WAXAHACHIE

The Waxahachie City Council approved a new ambulance-services contract with American Medical Services on Monday night.

The agreement will begin Jan. 3, 2019 and will run through Jan. 2, 2021. It includes provisions for optional two-year renewals.

American Medical response has served Ellis County since 2016. Residents were previously served by East Texas EMS, who announced it was pulling out of its contract because it was no longer financially feasible on Jan. 27, 2015. CareFlite then took over service while other providers were evaluated and AMR was ultimately selected.

Waxahachie Fire Chief Ricky Boyd stated the contract would include several changes.

“AMR approached us some time ago about changing the format of the present contract where they combine emergency and transfer service into one service instead of having split services. They felt that it was very inefficient and felt that they could operate with something better under one model,” Boyd said. We met with them numerous times in the last five to six months. We asked them to go into a trial period with this new model that started back in June.”

Boyd explained the trial period has proven successful and the response time has been adequate during this period.

Some of the changes in the contract include that all AMR ambulances in the county would respond both to emergency and transfers calls for service with a type-one ambulance. The type-one ambulance is a larger vehicle and allows for greater patient care. Emergency units previously were type one, and transfer units were type-three ambulances. Type-three ambulances are smaller units.

Boyd explained all new ambulance would also be white instead of red. American Medical Response was having a difficult time obtaining red units, which caused them to continue to utilize several units that were continually breaking down that proved detrimental to patient care.

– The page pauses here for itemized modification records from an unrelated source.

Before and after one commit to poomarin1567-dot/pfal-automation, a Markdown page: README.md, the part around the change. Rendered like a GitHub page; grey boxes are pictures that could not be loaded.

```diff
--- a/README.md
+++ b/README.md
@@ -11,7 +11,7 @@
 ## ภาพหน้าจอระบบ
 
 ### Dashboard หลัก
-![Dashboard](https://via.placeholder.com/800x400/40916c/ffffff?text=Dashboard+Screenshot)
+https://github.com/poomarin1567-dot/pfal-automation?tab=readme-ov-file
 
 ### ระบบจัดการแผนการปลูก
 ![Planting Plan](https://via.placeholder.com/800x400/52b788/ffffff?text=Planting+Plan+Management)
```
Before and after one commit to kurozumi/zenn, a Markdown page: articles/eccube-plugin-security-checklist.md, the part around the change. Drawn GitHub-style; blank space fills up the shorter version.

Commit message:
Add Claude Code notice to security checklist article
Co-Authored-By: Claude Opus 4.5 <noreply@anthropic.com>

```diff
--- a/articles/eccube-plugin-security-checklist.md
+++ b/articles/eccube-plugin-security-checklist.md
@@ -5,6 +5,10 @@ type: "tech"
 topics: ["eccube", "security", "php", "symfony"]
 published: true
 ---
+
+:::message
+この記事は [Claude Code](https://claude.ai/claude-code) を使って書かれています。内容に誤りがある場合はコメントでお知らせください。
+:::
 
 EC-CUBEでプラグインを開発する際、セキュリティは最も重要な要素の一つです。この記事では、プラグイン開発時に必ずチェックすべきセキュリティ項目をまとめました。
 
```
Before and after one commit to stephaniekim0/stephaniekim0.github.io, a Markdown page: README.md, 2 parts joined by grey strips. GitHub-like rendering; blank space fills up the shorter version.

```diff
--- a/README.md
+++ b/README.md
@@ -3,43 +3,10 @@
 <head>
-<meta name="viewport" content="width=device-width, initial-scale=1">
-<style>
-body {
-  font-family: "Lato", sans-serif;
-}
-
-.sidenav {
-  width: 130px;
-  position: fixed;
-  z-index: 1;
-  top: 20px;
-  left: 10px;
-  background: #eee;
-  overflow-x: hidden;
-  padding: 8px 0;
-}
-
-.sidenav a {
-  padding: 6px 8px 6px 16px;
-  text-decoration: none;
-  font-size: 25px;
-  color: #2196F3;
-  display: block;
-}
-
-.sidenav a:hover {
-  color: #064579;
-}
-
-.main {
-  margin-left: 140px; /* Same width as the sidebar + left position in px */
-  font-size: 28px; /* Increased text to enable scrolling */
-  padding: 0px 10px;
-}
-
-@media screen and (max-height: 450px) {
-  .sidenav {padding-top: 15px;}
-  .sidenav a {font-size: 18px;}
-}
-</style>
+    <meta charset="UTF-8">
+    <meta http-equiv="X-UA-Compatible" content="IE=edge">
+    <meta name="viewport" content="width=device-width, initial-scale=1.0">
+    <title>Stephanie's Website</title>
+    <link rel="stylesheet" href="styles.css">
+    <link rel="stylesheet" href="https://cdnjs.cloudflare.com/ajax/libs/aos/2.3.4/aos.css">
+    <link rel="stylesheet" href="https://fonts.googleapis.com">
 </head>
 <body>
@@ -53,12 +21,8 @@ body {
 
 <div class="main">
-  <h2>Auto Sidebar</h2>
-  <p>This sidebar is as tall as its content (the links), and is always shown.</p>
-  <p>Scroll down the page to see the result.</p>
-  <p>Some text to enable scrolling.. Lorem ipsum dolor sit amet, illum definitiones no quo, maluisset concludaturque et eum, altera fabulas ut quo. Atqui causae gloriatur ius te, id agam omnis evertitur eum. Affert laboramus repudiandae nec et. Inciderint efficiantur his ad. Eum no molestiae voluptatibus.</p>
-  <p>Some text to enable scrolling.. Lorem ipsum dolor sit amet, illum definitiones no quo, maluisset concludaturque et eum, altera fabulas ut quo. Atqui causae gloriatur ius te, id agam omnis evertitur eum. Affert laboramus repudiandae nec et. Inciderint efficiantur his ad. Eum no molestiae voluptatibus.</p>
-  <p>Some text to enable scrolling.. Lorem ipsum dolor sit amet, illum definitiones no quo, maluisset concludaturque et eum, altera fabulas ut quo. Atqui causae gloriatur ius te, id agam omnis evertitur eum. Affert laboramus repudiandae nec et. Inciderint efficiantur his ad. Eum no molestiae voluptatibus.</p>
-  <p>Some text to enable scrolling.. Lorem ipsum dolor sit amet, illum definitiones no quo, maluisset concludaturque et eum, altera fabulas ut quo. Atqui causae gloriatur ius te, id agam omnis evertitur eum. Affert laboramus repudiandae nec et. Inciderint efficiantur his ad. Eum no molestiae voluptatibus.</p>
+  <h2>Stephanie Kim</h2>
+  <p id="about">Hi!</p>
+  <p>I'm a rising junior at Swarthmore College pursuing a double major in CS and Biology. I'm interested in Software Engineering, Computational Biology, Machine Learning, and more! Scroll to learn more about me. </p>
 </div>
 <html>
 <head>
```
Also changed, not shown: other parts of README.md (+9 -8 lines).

The two AMR units stationed in Waxahachie will no longer be staffed with two paramedics. Instead, units will be staffed with one paramedic and one EMT like the rest of the county units.

“When AMR began services in 2016, their two Waxahachie units responded to 75 percent of the emergency calls in Waxahachie,” Boyd said. “That slowly declined to 55 percent. Therefore, we were paying for a better service that we were not actually receiving.”

Boyd stated the contract also includes clinical outcomes and dispatch processing time minimums requirements with penalties for failure to meet those standards.

The annual subsidy in the contract is $142,167. The current subsidy in the existing contract is $169,223. The decrease in the city’s subsidy has decreased due to staffing model changes.

City Manager Michael Scott stated that AMR has done an excellent job in the city under the current contract. He noted when the city has had concerns about issues with service, AMR has been responsive and worked with them to those matters.

In other business, the council denied a request for a zoning change that would create the proposed Sundance Ridge development located west of Ovilla Road and north U.S. Highway 287 Business.

In other business, developer Terry Weaver addressed the council about Sundance Ridge. The housing development is expected to contain 157 lots on about 60 acres — 64 lots are 8,400 square feet each, 57 lots that would be 10,000 square feet each, and 36 lots that would be 16,000 square foot each.

The Sundance Ridge housing development would have several amenities that would be maintained by a homeowners association. Some of these amenities include a playground, open spaces, trails, and picnic areas.

Weaver stated they would conduct a traffic impact analysis on Farm-to-Market Road 664.

City council denied the request siting not enough variety of lot sizes in the development.